In the following months, essays by different PAAC members and our partners will appear in ASBMB Today, describing the actions we’re promoting and explaining their underlying rationales. For example, we’ll discuss the importance of optimizing the roles of staff scientists in the future, the merits of standardizing postdoctoral positions, and the best approaches for defining what a sustainable enterprise looks like and setting research funding levels to achieve sustainability.

With these essays, our goal is to explain what we are doing and to open conversations with our colleagues. We acknowledge that many of the issues are complex and that we may disagree on the wisdom of specific steps or actions. However, we are confident that we all agree that the American biomedical research enterprise is so important that we must pursue activities that will help to sustain our field well into the future.

Wes Sundquist
Wes Sundquist

Wes Sundquist is chairman of the ASBMB PAAC and co-chair of the department of biochemistry at the University of Utah.

Benjamin Corb

Benjamin Corb is director of public affairs at ASBMB.

Join the ASBMB Today mailing list

Sign up to get updates on articles, interviews and events.

Latest in Policy

Policy highlights or most popular articles

Pandemic threatens food security for many college students
News

Pandemic threatens food security for many college students

January 17, 2021

One spring 2020 report found that 38% of students at four-year universities were food-insecure in the previous 30 days.

From neuroscientist to science policy analyst
Jobs

From neuroscientist to science policy analyst

January 15, 2021

Careers columnist Martina G. Efeyini talked to NHLBI staffer Nicholas Jury about his career path.

What the election results mean for science
Blotter

What the election results mean for science

November 11, 2020

Biden has promised “disciplined, trustworthy leadership grounded in science”; runoffs will determine the balance of power in Congress.

ASBMB raises concerns about proposed visa changes
Blotter

ASBMB raises concerns about proposed visa changes

October 29, 2020

Trump administration seeks to limit duration of stay and impose other restrictions on foreign scientists and students

Survey: 1 in 5 NIH workers were sexually harassed in past year
Blotter

Survey: 1 in 5 NIH workers were sexually harassed in past year

October 09, 2020

Young, nonbinary and bisexual employees were most likely to experience harassment.

Pandemic snarls research administration
Funding

Pandemic snarls research administration

October 01, 2020

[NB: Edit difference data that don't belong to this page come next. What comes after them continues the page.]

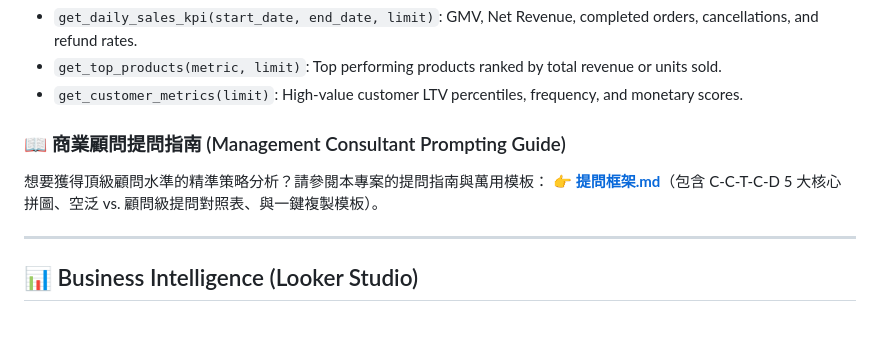
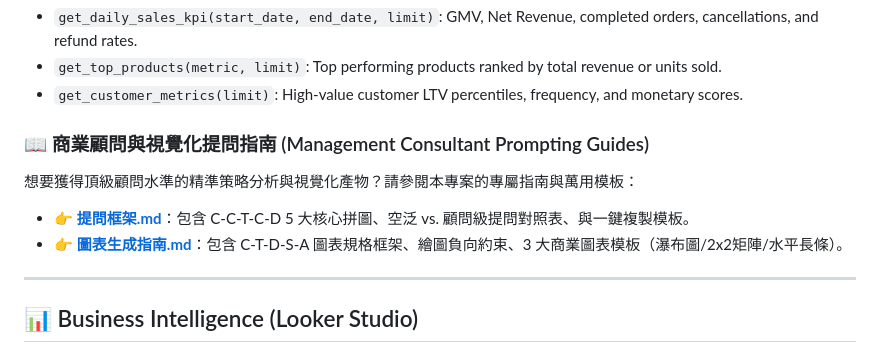
Before and after one commit to shin7965977/data-pipeline-consulting-demo, a Markdown page: README.md, the part around the change. Rendered like a GitHub page; blank space fills up the shorter version.

Commit message:
docs: add data visualization prompting guide (圖表生成指南.md) and update README

```diff
--- a/README.md
+++ b/README.md
@@ -125,9 +125,10 @@ python mcp_server/server.py
 - `get_top_products(metric, limit)`: Top performing products ranked by total revenue or units sold.
 - `get_customer_metrics(limit)`: High-value customer LTV percentiles, frequency, and monetary scores.
 
-### 📖 商業顧問提問指南 (Management Consultant Prompting Guide)
-想要獲得頂級顧問水準的精準策略分析？請參閱本專案的提問指南與萬用模板：
-👉 **[提問框架.md](提問框架.md)**（包含 C-C-T-C-D 5 大核心拼圖、空泛 vs. 顧問級提問對照表、與一鍵複製模板）。
+### 📖 商業顧問與視覺化提問指南 (Management Consultant Prompting Guides)
+想要獲得頂級顧問水準的精準策略分析與視覺化產物？請參閱本專案的專屬指南與萬用模板：
+- 👉 **[提問框架.md](提問框架.md)**：包含 C-C-T-C-D 5 大核心拼圖、空泛 vs. 顧問級提問對照表、與一鍵複製模板。
+- 👉 **[圖表生成指南.md](圖表生成指南.md)**：包含 C-T-D-S-A 圖表規格框架、繪圖負向約束、3 大商業圖表模板（瀑布圖/2x2矩陣/水平長條）。
 
 ---
 
```
Also changed, not shown: 圖表生成指南.md (added, +161 -0 lines).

With data collection slowed and grant applications way up, the pandemic is disrupting the complex, slow-moving NIH funding system. Federal officials and university grant administrators are working to help researchers keep things moving.